Roy Hargrove: Performer, Composer, and Jazz Educator

On July 15th I was lucky enough to catch Roy Hargrove at the famous New Morning jazz club in Paris, a venue he passes through almost every year. He’s one of my heroes when it comes to trumpet playing and music in general: not only has he worked across genres from jazz masters like Herbie Hancock and Wynton Marsalis to hip hop legend D’Angelo, but he talks, thinks, and teaches about music in a way that’s almost philosophical. He’s also a very fun musician, balancing out his serious technical skills with dancing on stage, jokes in interviews, and experimenting with strange sounds and sound effects. So as a follow-up to the performance, I dug into the archive to see what I could find on him.

As someone who’s very good about allowing videos of his concert performances on YouTube, it was refreshing to find tapes on the maybe lesser-known aspects of Roy’s career, from his earlier days. The four tapes I could find portrayed him in four very different contexts: number 19 as a leader of his own big band in 1995; 112, as a guest and performer at what would have been Dizzy Gillespie’s 81st birthday party, where we see his interview right before he goes on stage; 119, showing a young Hargrove playing with an old Joe Henderson and talking a bit about the legend; and 325, the full concert of Roy when he appeared with The NHOP Quintet at Jazz Baltica in 1996. And across these tapes, especially the first three, you really begin to see Roy Hargrove’s importance to the jazz world not only as a performer and composer, but as an educator. Of course many other jazz musicians will preach the significance of passing on what they know, but for Roy the exchange in education emerges quite apparently as a principle he’s held onto his entire life.

Take, for example, tape 19. Roy is leading his big band at the Village Jazz Festival in 1995, when he would have been about 26 years old. He talks about his dream of putting on a full big band, and how he had mentioned it in an interview once. “James Brown noticed and made it happen for me (00:08:15).” The footage cuts to clips of him rehearsing the group, directing them and playing with his trumpet pointed towards them, while he talks about the differences between leading big band and quintet. “It’s an extreme task of leadership,” he explains. Watching his conducting in the rehearsals and hearing the reverence in his tone when he talks about leadership and Brown helping make his dream come true, you understand that for Roy this is about more than taking the stage with a group of his own. He actually wants to offer something of himself to the lineage of big band music in jazz, to future jazz musicians, and he approaches the whole thing with an admirable humility that not every musician has (looking at you, Benny Goodman and Charles Mingus).

Although tape 112 only shows Hargrove’s interview prior to playing at the NYC Blue Note in 1999 for Dizzy’s birthday, the interview itself is telling.
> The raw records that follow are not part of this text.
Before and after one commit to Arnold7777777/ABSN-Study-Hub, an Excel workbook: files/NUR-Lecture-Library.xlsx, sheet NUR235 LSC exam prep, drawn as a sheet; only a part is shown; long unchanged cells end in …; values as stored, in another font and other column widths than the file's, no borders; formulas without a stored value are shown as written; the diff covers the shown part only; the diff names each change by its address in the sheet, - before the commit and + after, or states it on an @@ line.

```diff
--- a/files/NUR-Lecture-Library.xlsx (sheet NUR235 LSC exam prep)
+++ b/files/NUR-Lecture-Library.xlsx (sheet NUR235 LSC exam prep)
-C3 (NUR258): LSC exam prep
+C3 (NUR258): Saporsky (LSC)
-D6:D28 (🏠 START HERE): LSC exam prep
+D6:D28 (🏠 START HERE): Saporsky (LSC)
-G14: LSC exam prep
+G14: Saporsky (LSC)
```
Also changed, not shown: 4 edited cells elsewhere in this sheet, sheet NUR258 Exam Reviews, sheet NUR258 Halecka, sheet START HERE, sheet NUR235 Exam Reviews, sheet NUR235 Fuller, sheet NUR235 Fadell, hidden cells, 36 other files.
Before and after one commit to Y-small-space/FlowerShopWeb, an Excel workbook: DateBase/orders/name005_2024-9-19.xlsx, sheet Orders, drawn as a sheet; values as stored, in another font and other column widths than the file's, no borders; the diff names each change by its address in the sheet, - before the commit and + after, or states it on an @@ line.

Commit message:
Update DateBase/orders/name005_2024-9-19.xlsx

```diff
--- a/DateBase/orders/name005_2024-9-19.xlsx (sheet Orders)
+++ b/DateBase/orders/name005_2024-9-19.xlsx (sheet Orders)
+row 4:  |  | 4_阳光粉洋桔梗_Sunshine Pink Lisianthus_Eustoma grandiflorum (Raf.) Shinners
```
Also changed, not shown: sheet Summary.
The reporter and Roy banter a bit, easily exchanging jokes and talking about horoscopes. Then they move into talking about Dizzy, who would have been 81 years old. “He was definitely down to help a lot of the young musicians coming up, and he had a beautiful spirit. He was also a Libra! [fist pumps] (00:20:00).” The fact that the first thing he says in honor of Dizzy is that he was supportive of upcoming musicians says a lot about what Roy himself is passionate about; he sees bringing up the next generation as a valuable responsibility. And then, I guess, he’s also passionate about his astrological sign ;). He goes on to name his influences, among them Miles Davis, Clifford Brown, Kenny Dorham, and, of course, Dizzy… “So many.” The reporter brings up Kenny Barron and asks for a story about him, and Roy talks about going to listen to him at Bradley’s. “Everytime I hear him I learn so much,” as the footage cuts to a clip of Barron’s trio playing. Worth mentioning that Roy Hargrove will be joining the Kenny Barron Trio this year at Monterey Jazz Festival, which I will be attending (looking forward to it!).

Finally, tape 325 features a full concert of Roy playing with The NHOP Quintet at Jazz Baltica in 1996. I mentioned it earlier, but Roy is really great about hosting full videos of his concerts on YouTube: the video that inspired me to go see him in Paris was his full performance at The New Morning in 2010, and the day after I saw him he already had some video clips of up (check them out on YouTube). These videos are actually so important to young jazz musicians, who watch them over and over trying to learn not just the songs and the sound, but the subtle techniques that can only be learned from a visual performance: which fingerings did they use to play that note? How did they communicate to the other musicians that their solo was ending right there? What were they wearing, how did they carry themselves on stage? Were they rigid, or did they free themselves up more? Roy, in particular, looks a lot more formal and rigid in his earlier performances, as opposed to a couple of weeks ago, where I got to see him dancing on stage in his now classic attire blending jazz and hip hop styles. It helps musicians to see and to know these things, because there is no real guidebook on how to find success in your art. That’s why it’s so valuable when people like Roy Hargrove release content of themselves playing and talking and giving advice, like in the beginning of one of his albums where he talks about the lessons he teaches his current students.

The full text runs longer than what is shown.